A Solo 401(k) is for self-employed individuals with no employees. Your spouse is not included in the employee count and is permitted to contribute to the plan if he or she is employed by the business. This 401k can be structured as a traditional 401(k) or as a Solo Roth. The maximum 2015 contribution is $53,000 or $59,000 for those 50 and older. The contribution includes (i) an annual employee deferral up to 100% of compensation or earned income for a self-employed individual (to a maximum of $18,000 and $24,000 if 50 or older), which allows some to contribute more to a Solo 401(k) than to a SEP-IRA; and (ii) an employer discretionary contribution of up to 25% of compensation as defined by the plan or 20% of earned income for a self-employed individual.

One advantage a 401(k) offers over an IRA is that you can borrow from a 401(k). If you opt for Solo Roth 401(k), there’s no deduction, but withdrawals are tax-free if you wait until you’re 59½. The plan lets you save much more than a Roth IRA. Another advantage for the Solo Roth 401(k) is that contributions aren’t subject to income limits (unlike the Roth IRA).

Which is better… a Roth or traditional IRA?It depends on many factors. If you expect to be in a higher tax bracket in the future, the Roth version may make more sense, but if your current tax rate is low, it might be better to forgo a deduction now in order to withdraw money tax-free when you’re in a higher bracket in the future. What’s nice is that it doesn’t have to be an “either-or” proposition: you can have both traditional and Roth 401(k) plans and divide contributions between them.

For most self-employed individuals, the SEP-IRA may be a better choice than a traditional IRA because the contribution limits are much higher. Also, deductions for traditional IRA contributions are limited by income for participants who are covered or whose spouse is covered by a retirement plan at work.

Talk to a qualified estate planning attorney to see how these IRA options may fit into your strategy.

Reference: Physician’s Money Digest (August 27, 2015) “Self-Employed Can Still Cut 2014 Taxes with a Retirement Plan”

Hear From Our Clients
tes-prev
tes-next

I heard Cindy’s presentation at a Senior Luncheon at my church, and was very impressed. She helped my daughter and me understand many aspects of elder law. Josh has also been very helpful in my planning to enter an independent living situation . I have told many friends about them.

- Charlotte

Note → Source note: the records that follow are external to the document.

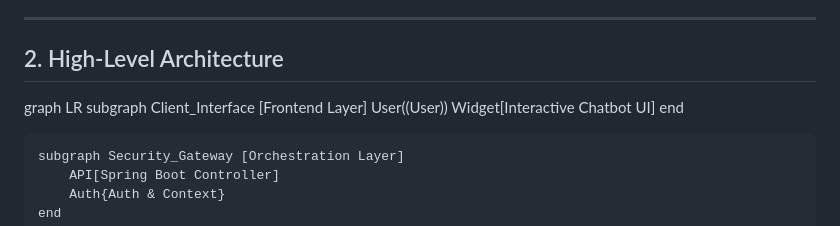
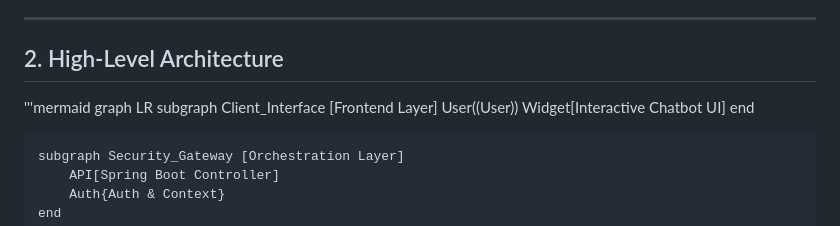
Before and after one commit to Shubham29op/Fortune, a Markdown page: docs/CHATBOT_DOCUMENTATION.md, the part around one of its changes. Rendered like a GitHub page.

Commit message:
Update chatbot documentation with architecture diagram

```diff
--- a/docs/CHATBOT_DOCUMENTATION.md
+++ b/docs/CHATBOT_DOCUMENTATION.md
@@ -19,6 +19,7 @@ The chatbot is an **enterprise-grade AI assistant** that:
 ---
 
 ## 2. High-Level Architecture
+'''mermaid
 graph LR
     subgraph Client_Interface [Frontend Layer]
         User((User))
```
Also changed, not shown: other parts of docs/CHATBOT_DOCUMENTATION.md (+1 -1 lines).
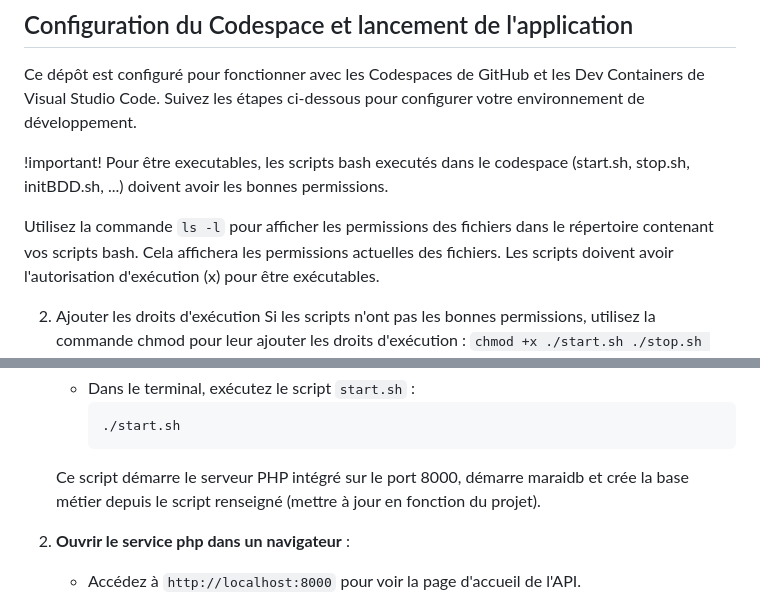
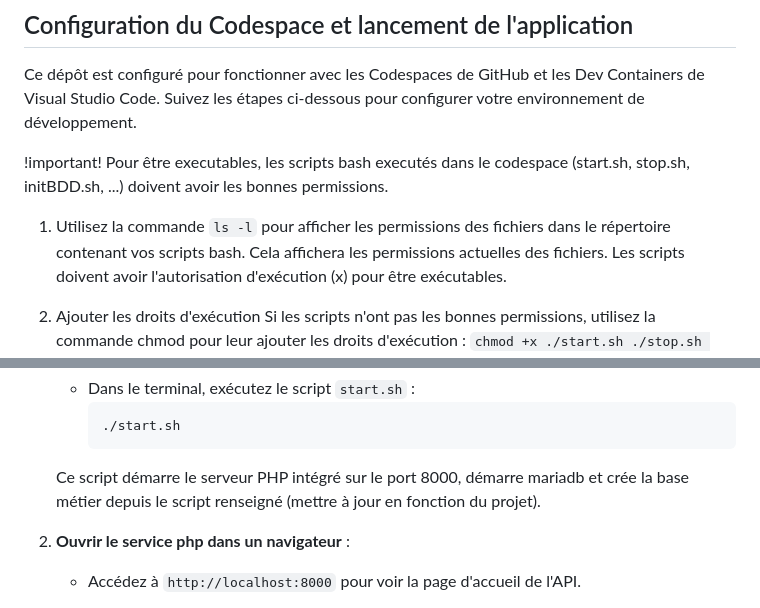
Before and after one commit to icof/AP-SIO1-SLAM-oceane-MVC, a Markdown page: README.md, 2 parts joined by grey strips. Drawn GitHub-style.

````diff
--- a/README.md
+++ b/README.md
@@ -25,7 +25,7 @@ Ce dépôt est configuré pour fonctionner avec les Codespaces de GitHub et les
 !important!
 Pour être executables, les scripts bash executés dans le codespace (start.sh, stop.sh, initBDD.sh, ...) doivent avoir les bonnes permissions.
 
-Utilisez la commande ```ls -l``` pour afficher les permissions des fichiers dans le répertoire contenant vos scripts bash.
+1. Utilisez la commande ```ls -l``` pour afficher les permissions des fichiers dans le répertoire contenant vos scripts bash.
 Cela affichera les permissions actuelles des fichiers. Les scripts doivent avoir l'autorisation d'exécution (x) pour être exécutables.
 
 2. Ajouter les droits d'exécution
@@ -47,7 +47,7 @@ Si les scripts n'ont pas les bonnes permissions, utilisez la commande chmod pour
      ```bash
      ./start.sh
      ```
-   Ce script démarre le serveur PHP intégré sur le port 8000, démarre maraidb et crée la base métier depuis le script renseigné (mettre à jour en fonction du projet).
+   Ce script démarre le serveur PHP intégré sur le port 8000, démarre mariadb et crée la base métier depuis le script renseigné (mettre à jour en fonction du projet).
 
 2. **Ouvrir le service php dans un navigateur** :
    - Accédez à `http://localhost:8000` pour voir la page d'accueil de l'API.
````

The very best elder law attorney and staff anyone could ever ask for! I have referred a number of clients to Cindy and she never disappoints. She is kind, caring, and extremely thorough in making sure everything is completed as it should be. I highly recommend Cindy for anyone needing lawyer services; she truly goes above and beyond for every client she helps and has had a huge impact in so many peoples’ lives. Thank you, Cindy and staff, for everything that you do- I’m so glad to know you!

- Kerri

Cindy and the Nelson Elder Care Law team are trustworthy and helpful. They are the experts in elder care law. At Leaf Cremation, we entrust our families to the care of the Nelson team when their services are needed.

- Pierce

Josh Nelson, and his staff, have been amazingly helpful to our family. The ins and outs of nursing homes, the rules and regulations that govern Medicare and Medicaid are daunting and the folks at Nelson Elder Care Law have been informative, responsive, and above all, empathetic. I cannot emphasize enough how their service has taken a weight off of our shoulders especially during a world pandemic that has targeted nursing homes across our country. I highly recommend retaining Josh and his firm!

- Marcia

I had a simple legal question to them that I needed answered and they very helpful in giving me the information I needed. I highly recommend them and will reach out to them if I need more advice or assistance. Thank you for taking your time to just answer a couple of questions I had!

- Ben